>>>>>

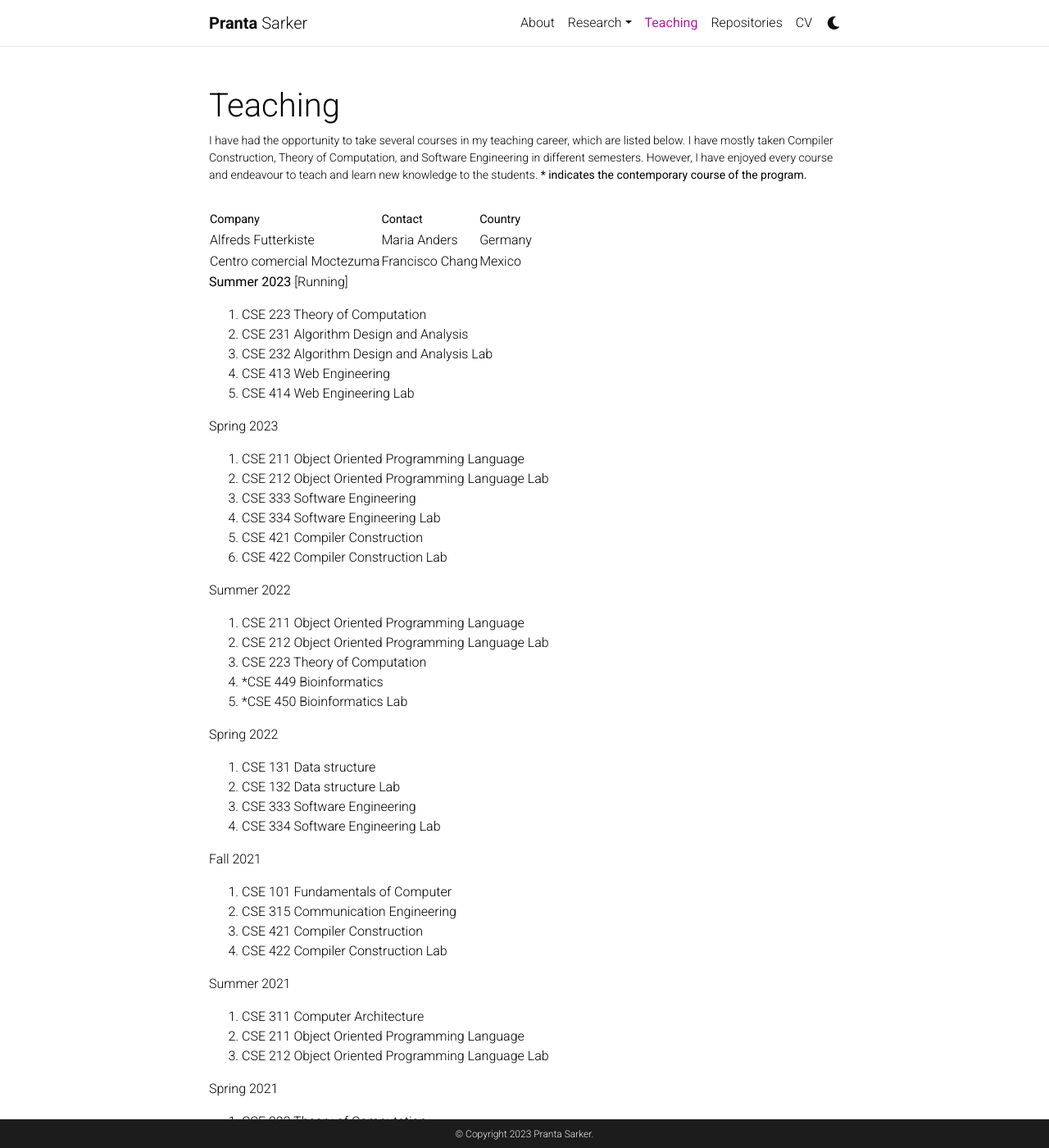
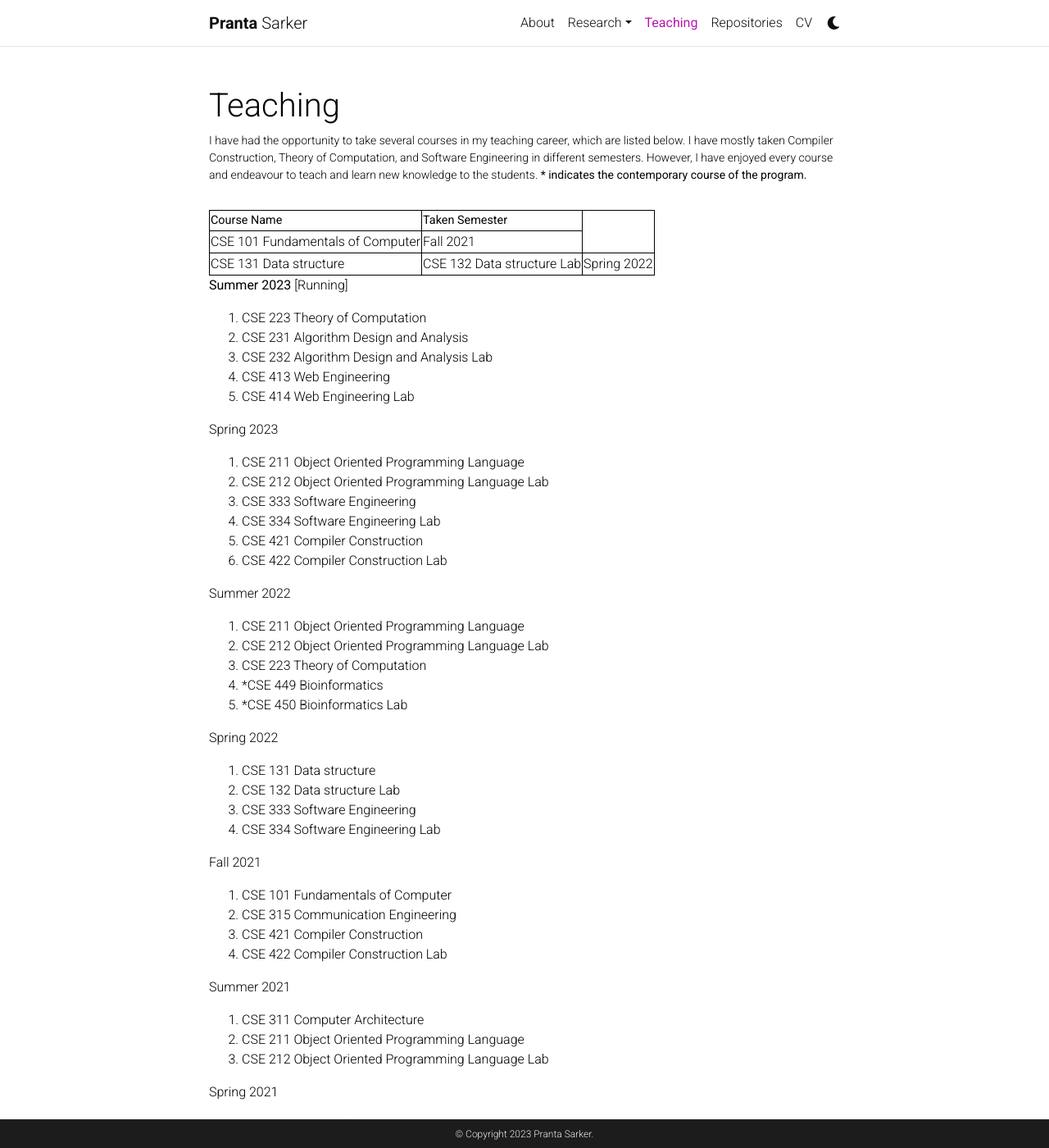
Before and after one commit to psarkerbd/psarkerbd.github.io, a Jekyll site: the page built from _pages/teaching.md, in a window 1280 px wide and 1400 px high. Shown: the whole window at 82% size. Built offline with Jekyll 4.4.1, drawn with Linux system fonts in a browser that asks for light colours; comment, search, counter and statistics services are not loaded; a style sheet for code colours, icons or effects is not loaded.

Commit message:
Update teaching.md

```diff
--- a/_pages/teaching.md
+++ b/_pages/teaching.md
@@ -6,22 +6,25 @@ description: I have had the opportunity to take several courses in my teaching c
 nav: true
 nav_order: 3
 ---
+<style>
+table, th, td {
+  border:1px solid black;
+}
+</style>
 
 <table>
   <tr>
-    <th>Company</th>
-    <th>Contact</th>
-    <th>Country</th>
+    <th>Course Name</th>
+    <th>Taken Semester</th>
   </tr>
   <tr>
-    <td>Alfreds Futterkiste</td>
-    <td>Maria Anders</td>
-    <td>Germany</td>
+    <td>CSE 101 Fundamentals of Computer</td>
+    <td>Fall 2021</td>
   </tr>
   <tr>
-    <td>Centro comercial Moctezuma</td>
-    <td>Francisco Chang</td>
-    <td>Mexico</td>
+    <td>CSE 131 Data structure</td>
+    <td>CSE 132 Data structure Lab</td>
+    <td>Spring 2022</td>
   </tr>
 </table>
 
```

<<<<<

Repeat the material line for line. Pictures stay out of the copy.

■ Answer for the task ■
Before and after one commit to psarkerbd/psarkerbd.github.io, a Jekyll site: the page built from _pages/teaching.md, in a window 1280 px wide and 1400 px high. Shown: the whole window at 82% size. Built offline with Jekyll 4.4.1, drawn with Linux system fonts in a browser that asks for light colours; comment, search, counter and statistics services are not loaded; a style sheet for code colours, icons or effects is not loaded.

Commit message:
Update teaching.md

```diff
--- a/_pages/teaching.md
+++ b/_pages/teaching.md
@@ -6,22 +6,25 @@ description: I have had the opportunity to take several courses in my teaching c
 nav: true
 nav_order: 3
 ---
+<style>
+table, th, td {
+  border:1px solid black;
+}
+</style>
 
 <table>
   <tr>
-    <th>Company</th>
-    <th>Contact</th>
-    <th>Country</th>
+    <th>Course Name</th>
+    <th>Taken Semester</th>
   </tr>
   <tr>
-    <td>Alfreds Futterkiste</td>
-    <td>Maria Anders</td>
-    <td>Germany</td>
+    <td>CSE 101 Fundamentals of Computer</td>
+    <td>Fall 2021</td>
   </tr>
   <tr>
-    <td>Centro comercial Moctezuma</td>
-    <td>Francisco Chang</td>
-    <td>Mexico</td>
+    <td>CSE 131 Data structure</td>
+    <td>CSE 132 Data structure Lab</td>
+    <td>Spring 2022</td>
   </tr>
 </table>
 
```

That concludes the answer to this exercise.